Adam Greenfield, a senior urban fellow at LSE Cities, recently wrote an article for theguardian.com, about "Helsinki's ambitious plan to make car ownership pointless in 10 years." In the article, Mr. Greenfield discusses that "the Finnish capital has announced plans to transform its existing public transport network into a comprehensive, point-to-point "mobility on demand" system by 2025 – one that, in theory, would be so good nobody would have any reason to own a car." The roads through and around the region have become overrun with single-occupancy vehicles in recent years. While this plan would be extremely challenging to implement, a radical reformation of the capital city's urban mobility needs to, at the very least, be discussed.
Read the opening excerpt from Adam Greenfield’s article:
Helsinki aims to transcend conventional public transport by allowing people to purchase mobility in real time, straight from their smartphones. The hope is to furnish riders with an array of options so cheap, flexible and well-coordinated that it becomes competitive with private car ownership not merely on cost, but on convenience and ease of use.
Subscribers would specify an origin and a destination, and perhaps a few preferences. The app would then function as both journey planner and universal payment platform, knitting everything from driverless cars and nimble little buses to shared bikes and ferries into a single, supple mesh of mobility. Imagine the popular transit planner Citymapper fused to a cycle hire service and a taxi app such as Hailo or Uber, with only one payment required, and the whole thing run as a public utility, and you begin to understand the scale of ambition here.
That the city is serious about making good on these intentions is bolstered by the Helsinki Regional Transport Authority's rollout last year of a strikingly innovative minibus service called Kutsuplus. Kutsuplus lets riders specify their own desired pick-up points and destinations via smartphone; these requests are aggregated, and the app calculates an optimal route that most closely satisfies all of them.

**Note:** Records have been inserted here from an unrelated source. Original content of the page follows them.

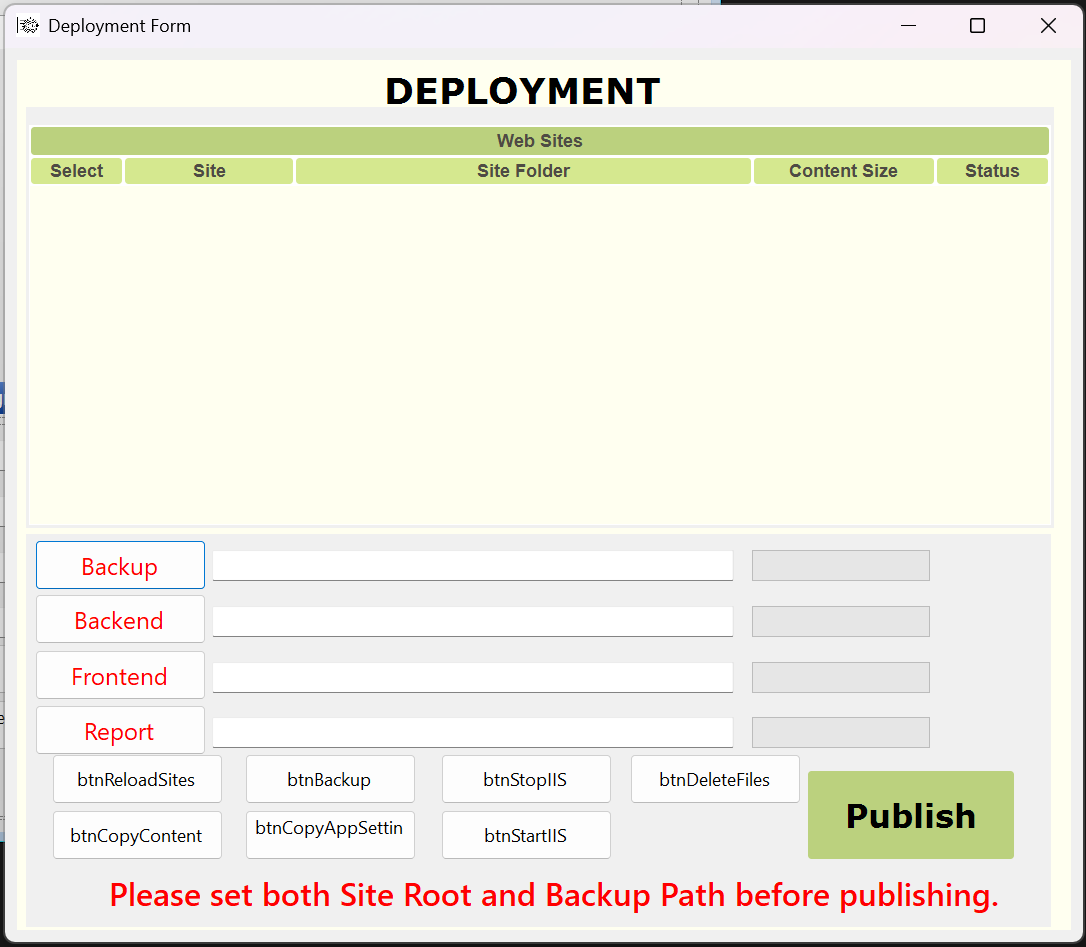
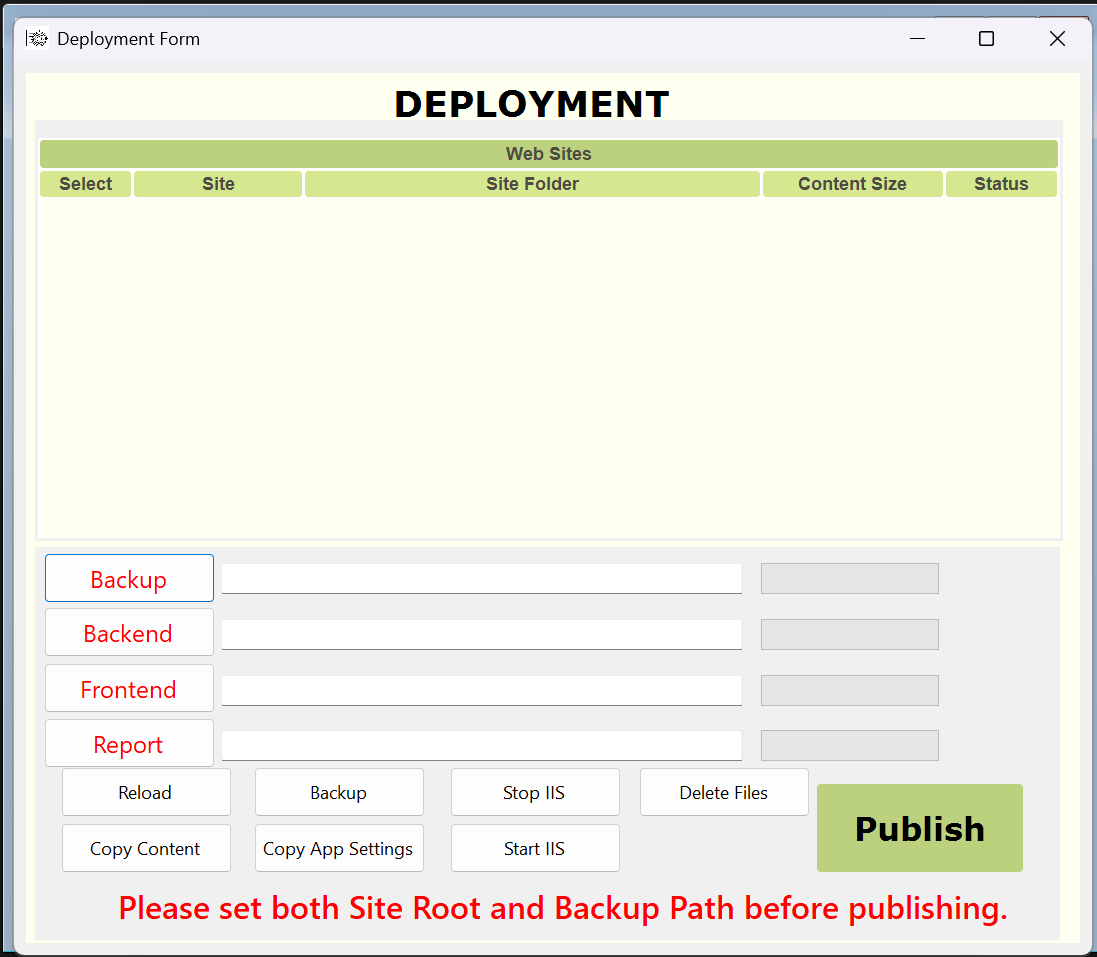
Update button labels for clarity in DeploymentForm
The text labels for several buttons in the `DeploymentForm.Designer.cs` file have been updated to be more descriptive. The changes include:
- `btnReloadSites` changed to "Reload"
- `btnBackup` changed to "Backup"
- `btnStopIIS` changed to "Stop IIS"
- `btnStartIIS` changed to "Start IIS"
- `btnDeleteFiles` changed to "Delete Files"
- `btnCopyAppSettings` changed to "Copy App Settings"
- `btnCopyContent` changed to "Copy Content"

Changed region(s): [[0.0, 0.0, 1.0, 1.0], [0.6989, 0.735, 0.8508, 0.7656], [0.6989, 0.6125, 0.8508, 0.6431]]

diff --git a/src/ServerDeployment.Console/Forms/AppForms/DeploymentForm.Designer.cs b/src/ServerDeployment.Console/Forms/AppForms/DeploymentForm.Designer.cs
@@ -69,7 +69,7 @@
             btnReloadSites.Name = "btnReloadSites";
             btnReloadSites.Size = new Size(171, 50);
             btnReloadSites.TabIndex = 8;
-            btnReloadSites.Text = "btnReloadSites";
+            btnReloadSites.Text = "Reload";
             btnReloadSites.UseVisualStyleBackColor = true;
             btnReloadSites.Click += btnReloadSites_Click;
             // 
@@ -79,7 +79,7 @@
             btnBackup.Name = "btnBackup";
             btnBackup.Size = new Size(171, 50);
             btnBackup.TabIndex = 9;
-            btnBackup.Text = "btnBackup";
+            btnBackup.Text = "Backup";
             btnBackup.UseVisualStyleBackColor = true;
             btnBackup.Click += btnBackup_Click;
             // 
@@ -89,7 +89,7 @@
             btnStopIIS.Name = "btnStopIIS";
             btnStopIIS.Size = new Size(171, 50);
             btnStopIIS.TabIndex = 10;
-            btnStopIIS.Text = "btnStopIIS";
+            btnStopIIS.Text = "Stop IIS";
             btnStopIIS.UseVisualStyleBackColor = true;
             btnStopIIS.Click += btnStopIIS_Click;
             // 
@@ -99,7 +99,7 @@
             btnStartIIS.Name = "btnStartIIS";
             btnStartIIS.Size = new Size(171, 50);
             btnStartIIS.TabIndex = 14;
-            btnStartIIS.Text = "btnStartIIS";
+            btnStartIIS.Text = "Start IIS";
             btnStartIIS.UseVisualStyleBackColor = true;
             btnStartIIS.Click += btnStartIIS_Click;
             // 
@@ -109,7 +109,7 @@
             btnDeleteFiles.Name = "btnDeleteFiles";
             btnDeleteFiles.Size = new Size(171, 50);
             btnDeleteFiles.TabIndex = 11;
-            btnDeleteFiles.Text = "btnDeleteFiles";
+            btnDeleteFiles.Text = "Delete Files";
             btnDeleteFiles.UseVisualStyleBackColor = true;
             btnDeleteFiles.Click += btnDeleteFiles_Click;
             // 
@@ -119,7 +119,7 @@
             btnCopyAppSettings.Name = "btnCopyAppSettings";
             btnCopyAppSettings.Size = new Size(171, 50);
             btnCopyAppSettings.TabIndex = 13;
-            btnCopyAppSettings.Text = "btnCopyAppSettings";
+            btnCopyAppSettings.Text = "Copy App Settings";
             btnCopyAppSettings.UseVisualStyleBackColor = true;
             btnCopyAppSettings.Click += btnCopyAppSettings_Click;
             // 
@@ -137,7 +137,7 @@
             btnCopyContent.Name = "btnCopyContent";
             btnCopyContent.Size = new Size(171, 50);
             btnCopyContent.TabIndex = 12;
-            btnCopyContent.Text = "btnCopyContent";
+            btnCopyContent.Text = "Copy Content";
             btnCopyContent.UseVisualStyleBackColor = true;
             btnCopyContent.Click += btnCopyContent_Click;
             //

Finland's capital hopes a 'mobility on demand' system that integrates all forms of shared and public transport in a single payment network could essentially render private cars obsolete.